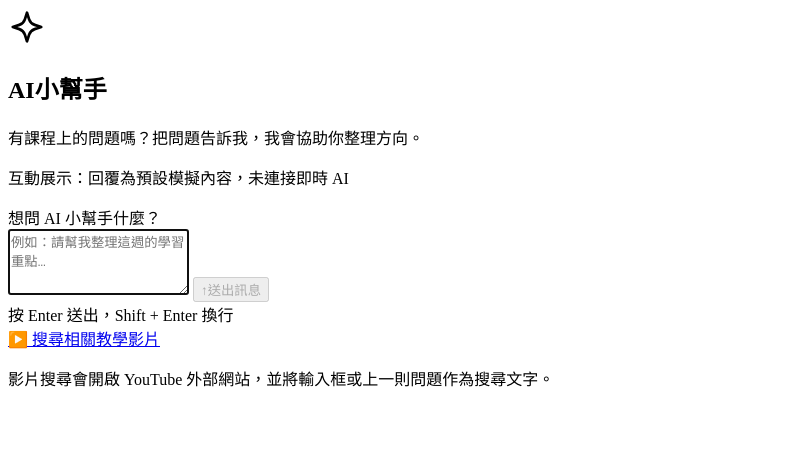
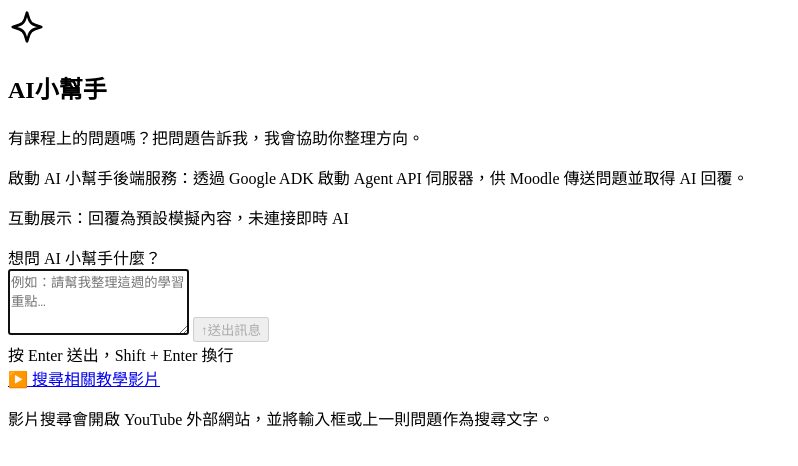
Before and after one commit to pheeb-lang/pheeb.github.io, a website with bundled scripts: page portfolio-export/ai-learning-assistant/index.html in a window 1280 px wide. Shown: the whole page, without its empty margins (0-798 px from the left). Built offline with nearby package versions, Linux system fonts and the light colour scheme.

Commit message:
Sync AI assistant demo backend service description

```diff
--- a/portfolio-export/ai-learning-assistant/index.html
+++ b/portfolio-export/ai-learning-assistant/index.html
@@ -19,6 +19,7 @@
       </div>
       <h2 class="local-classgroup-aititle">AI小幫手</h2>
       <p class="local-classgroup-aisubtitle">有課程上的問題嗎？把問題告訴我，我會協助你整理方向。</p>
+      <p class="local-classgroup-aisubtitle">啟動 AI 小幫手後端服務：透過 Google ADK 啟動 Agent API 伺服器，供 Moodle 傳送問題並取得 AI 回覆。</p>
       <p class="local-classgroup-demo-notice">互動展示：回覆為預設模擬內容，未連接即時 AI</p>
     </div>
     <div class="local-classgroup-aipanel">
```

====

■ **TASK TO CARRY OUT**: Please count how many lines of the records include "aisubtitle", giving the number and nothing else.

■ **YOUR SOLUTION**: 2